> Required work: Any picture in the listing is left out of the copy; all else is duplicated exactly.

> Working data:
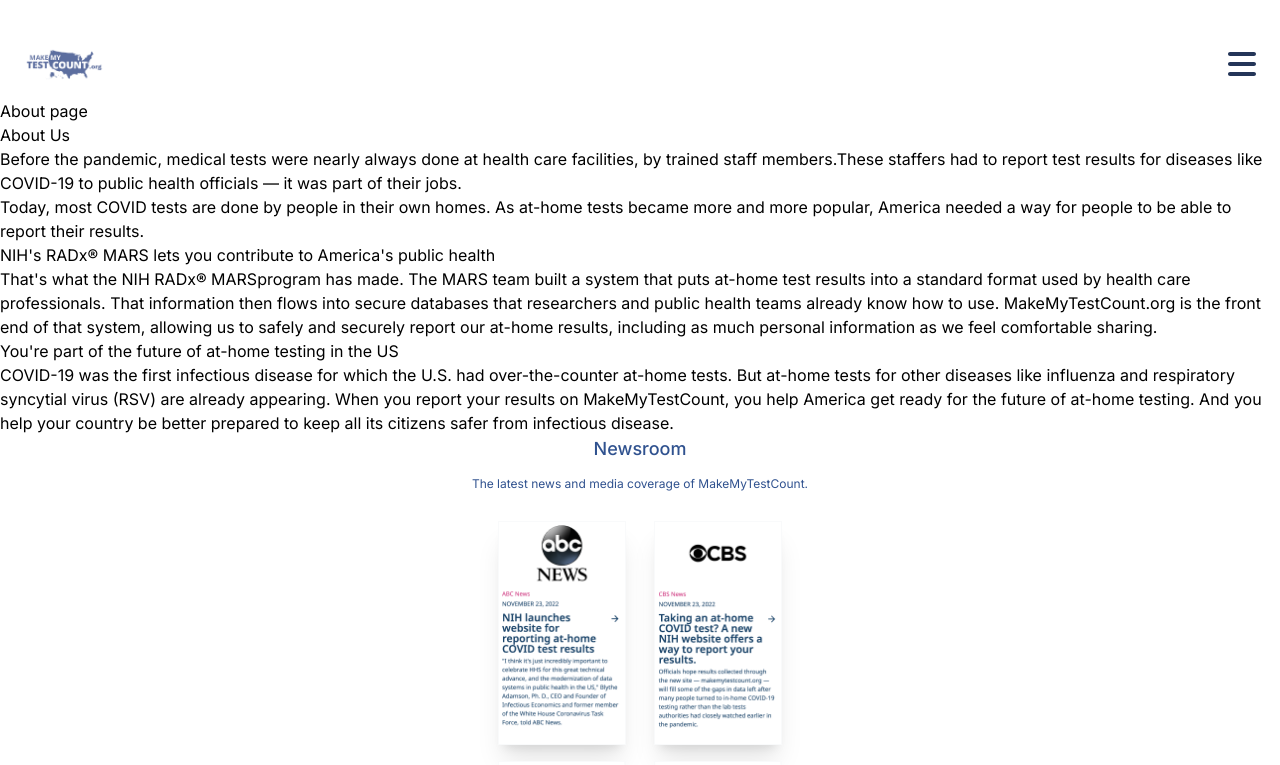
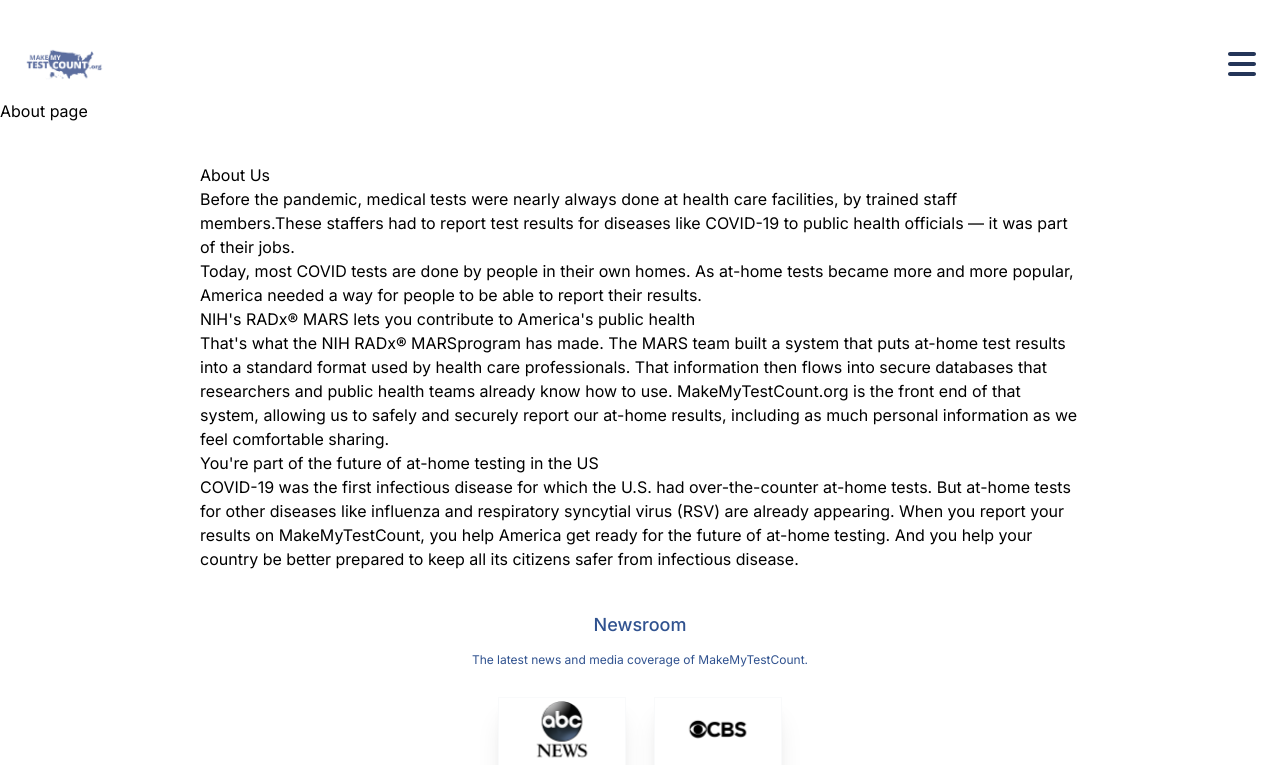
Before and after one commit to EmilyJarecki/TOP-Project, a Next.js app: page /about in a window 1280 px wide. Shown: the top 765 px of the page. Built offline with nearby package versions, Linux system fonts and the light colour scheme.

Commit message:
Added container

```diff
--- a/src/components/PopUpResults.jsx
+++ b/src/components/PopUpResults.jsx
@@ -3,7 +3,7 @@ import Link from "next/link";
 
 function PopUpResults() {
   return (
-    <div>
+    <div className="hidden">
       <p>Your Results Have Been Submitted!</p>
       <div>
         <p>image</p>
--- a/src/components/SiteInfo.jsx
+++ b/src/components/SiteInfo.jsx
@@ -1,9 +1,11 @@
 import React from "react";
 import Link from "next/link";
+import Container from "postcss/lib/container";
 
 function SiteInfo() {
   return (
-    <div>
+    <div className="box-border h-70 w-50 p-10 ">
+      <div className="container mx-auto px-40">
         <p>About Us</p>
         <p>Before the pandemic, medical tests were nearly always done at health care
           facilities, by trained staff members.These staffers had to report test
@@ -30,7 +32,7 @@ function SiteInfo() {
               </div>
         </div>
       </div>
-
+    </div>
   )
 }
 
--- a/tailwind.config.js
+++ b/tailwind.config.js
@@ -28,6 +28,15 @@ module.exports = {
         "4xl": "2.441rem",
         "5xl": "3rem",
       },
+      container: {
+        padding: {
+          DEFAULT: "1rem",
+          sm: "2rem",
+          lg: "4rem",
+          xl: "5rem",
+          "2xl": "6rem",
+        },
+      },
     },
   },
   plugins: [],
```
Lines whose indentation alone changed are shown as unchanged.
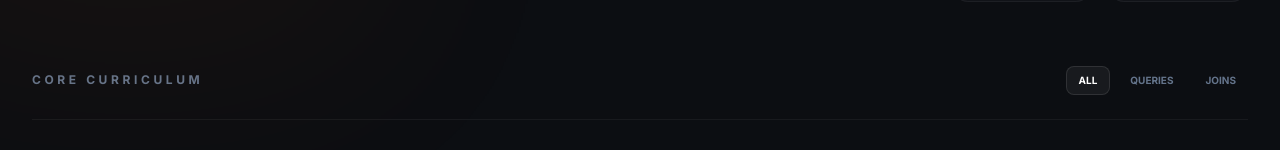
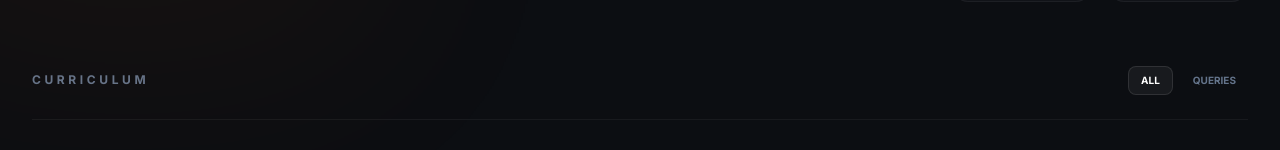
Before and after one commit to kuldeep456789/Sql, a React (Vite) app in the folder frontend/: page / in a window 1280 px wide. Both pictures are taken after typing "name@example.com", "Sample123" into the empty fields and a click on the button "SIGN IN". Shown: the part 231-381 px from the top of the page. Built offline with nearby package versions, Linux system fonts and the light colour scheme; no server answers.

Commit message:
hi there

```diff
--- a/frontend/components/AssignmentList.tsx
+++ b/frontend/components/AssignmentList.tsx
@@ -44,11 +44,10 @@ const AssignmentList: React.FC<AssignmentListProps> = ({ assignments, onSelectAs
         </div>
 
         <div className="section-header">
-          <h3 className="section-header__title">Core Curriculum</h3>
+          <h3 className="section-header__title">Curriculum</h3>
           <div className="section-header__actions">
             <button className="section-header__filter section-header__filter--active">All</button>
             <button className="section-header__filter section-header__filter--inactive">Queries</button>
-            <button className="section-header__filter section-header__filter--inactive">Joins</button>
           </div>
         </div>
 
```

> Answer:
Before and after one commit to EmilyJarecki/TOP-Project, a Next.js app: page /about in a window 1280 px wide. Shown: the top 765 px of the page. Built offline with nearby package versions, Linux system fonts and the light colour scheme.

Commit message:
Added container

```diff
--- a/src/components/PopUpResults.jsx
+++ b/src/components/PopUpResults.jsx
@@ -3,7 +3,7 @@ import Link from "next/link";
 
 function PopUpResults() {
   return (
-    <div>
+    <div className="hidden">
       <p>Your Results Have Been Submitted!</p>
       <div>
         <p>image</p>
--- a/src/components/SiteInfo.jsx
+++ b/src/components/SiteInfo.jsx
@@ -1,9 +1,11 @@
 import React from "react";
 import Link from "next/link";
+import Container from "postcss/lib/container";
 
 function SiteInfo() {
   return (
-    <div>
+    <div className="box-border h-70 w-50 p-10 ">
+      <div className="container mx-auto px-40">
         <p>About Us</p>
         <p>Before the pandemic, medical tests were nearly always done at health care
           facilities, by trained staff members.These staffers had to report test
@@ -30,7 +32,7 @@ function SiteInfo() {
               </div>
         </div>
       </div>
-
+    </div>
   )
 }
 
--- a/tailwind.config.js
+++ b/tailwind.config.js
@@ -28,6 +28,15 @@ module.exports = {
         "4xl": "2.441rem",
         "5xl": "3rem",
       },
+      container: {
+        padding: {
+          DEFAULT: "1rem",
+          sm: "2rem",
+          lg: "4rem",
+          xl: "5rem",
+          "2xl": "6rem",
+        },
+      },
     },
   },
   plugins: [],
```
Lines whose indentation alone changed are shown as unchanged.
Before and after one commit to kuldeep456789/Sql, a React (Vite) app in the folder frontend/: page / in a window 1280 px wide. Both pictures are taken after typing "name@example.com", "Sample123" into the empty fields and a click on the button "SIGN IN". Shown: the part 231-381 px from the top of the page. Built offline with nearby package versions, Linux system fonts and the light colour scheme; no server answers.

Commit message:
hi there

```diff
--- a/frontend/components/AssignmentList.tsx
+++ b/frontend/components/AssignmentList.tsx
@@ -44,11 +44,10 @@ const AssignmentList: React.FC<AssignmentListProps> = ({ assignments, onSelectAs
         </div>
 
         <div className="section-header">
-          <h3 className="section-header__title">Core Curriculum</h3>
+          <h3 className="section-header__title">Curriculum</h3>
           <div className="section-header__actions">
             <button className="section-header__filter section-header__filter--active">All</button>
             <button className="section-header__filter section-header__filter--inactive">Queries</button>
-            <button className="section-header__filter section-header__filter--inactive">Joins</button>
           </div>
         </div>
 
```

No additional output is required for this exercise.